I was intrigued to see what would be the harvest of the conflict between the visions of Keillor, who wrote the film, and the iconoclastic Altman. The resulting film’s voice is recognizably Altman’s. He has a distinctive way of seeing; he’s not directing the ensemble cast so much as he’s observing them, as interested as we are to see what they’ll do next. I enjoyed his playful mise en scene: framed by doorways and mirrors, discrete images are formed. Thus, in a sense his frame contains several shots at once, combining mise en scene and montage.

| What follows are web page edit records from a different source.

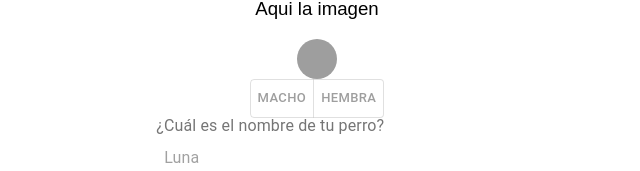
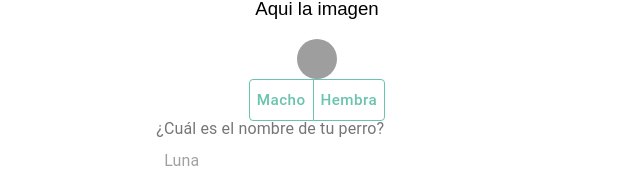
Before and after one commit to CoronaTeam1/proyect-goodboy, a React (Create React App) app in the folder client/: page /register-dog in a window 1280 px wide. Shown: the part 145-316 px from the top of the page, without its empty margins (323-963 px from the left). Built offline with nearby package versions, Linux system fonts and the light colour scheme; grey boxes are pictures that could not be loaded.

Commit message:
toggle done

```diff
--- a/client/src/App.css
+++ b/client/src/App.css
@@ -91,13 +91,26 @@ p{
 
 
 }
-.MuiToggleButtonGroup-root {
-  border-radius: 50px
+
+/* TOGGLE BUTTON DE REGISTER DOG */
+.MuiToggleButtonGroup-grouped:not(:first-child){
+color: #6AC3AE;
+border-color: #6AC3AE
 }
+.MuiToggleButtonGroup-grouped:not(:last-child){
+color: #6AC3AE;
+border-color: #6AC3AE
 
-.MuiToggleButtonGroup-grouped:not(:first-child){
-  /* border-left: 10px solid red; */
 }
 .MuiToggleButton-root.Mui-selected:hover {
-  background-color: red;
+  background-color: #6AC3AE;
+  color:white
 }
+.MuiToggleButtonGroup-groupedSizeSmall {
+  border-radius: 20px;
+  padding: 0px 13px
+}
+.MuiToggleButton-root {
+  text-transform: none;
+  font-size: 0.95rem;
+}
--- a/client/src/components/ui/ButtonGB/Button.jsx
+++ b/client/src/components/ui/ButtonGB/Button.jsx
@@ -12,6 +12,7 @@ const ButtonGB = (props) => {
         {props.text}
       </Button>
     </Grid>
-)}
+  )
+}
 
 export default ButtonGB;
--- a/client/src/components/ui/ButtonGB/ButtonToggled.jsx
+++ b/client/src/components/ui/ButtonGB/ButtonToggled.jsx
@@ -2,16 +2,17 @@ import React, { useState } from "react";
 import { Grid, Button } from "@material-ui/core";
 import { useDispatch, useSelector } from "react-redux";
 
-import style from './Style'
 
 import { ToggleButtonGroup, ToggleButton } from '@material-ui/lab';
 
-import '../../../../src/App.css'
 
+
+import style from './Style'
 
 const REGISTER_DOG = "REGISTER_DOG";
 
 const ToggleButtons = () => {
+    const styleClass = style()
 
     const [alignment, setAlignment] = useState('');
 
@@ -27,20 +28,19 @@ const ToggleButtons = () => {
         });
     };
 
-    const styleClass = style()
 
 
     return (
 
-        <Grid item xs={12} >
+        // <Grid item xs={12} >
         <div>
             <ToggleButtonGroup
+                className={styleClass.groupToogleButtons}
                 value={alignment}
                 exclusive
                 onChange={handleAlignment}
                 aria-label="text alignment"
                 size="small"
-                    className={styleClass.groupToogleButtons}
             >
                 <ToggleButton className={styleClass.ToggleButtons} value="macho" >
                     Macho
@@ -50,7 +50,7 @@ const ToggleButtons = () => {
                     </ToggleButton>
             </ToggleButtonGroup>
         </div>
-        </Grid>
+        // </Grid>
     )
 }
 
```
Also changed, not shown: client/src/components/ui/ButtonGB/Style.jsx (+3 -10 lines). Lines whose indentation alone changed are shown as unchanged.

Backstage we meet colorful characters such as the Johnson Girls (Meryl Streep, Lilly Tomlin, and Meryl’s teen-angst-ridden daughter, played by Lindsay Lohan). We’re reminded that one of the things cinema is “about” is the human face whenever we see a close-up of Tomlin’s wonderful mug. "Prairie" connoisseurs will know that Keillor plays detective Guy Noir in the show’s weekly, moderately amusing noir send-up; in the film, Noir is brought to life in a quite funny turn by Kevin Kline as the theatre’s incompetent security guard, investigating sightings of a mysterious woman moving about the theater (Virginia Madsen).
Slight, but full of laughter and music, this film is a pleasure from start to finish.
- Jul 19, 2006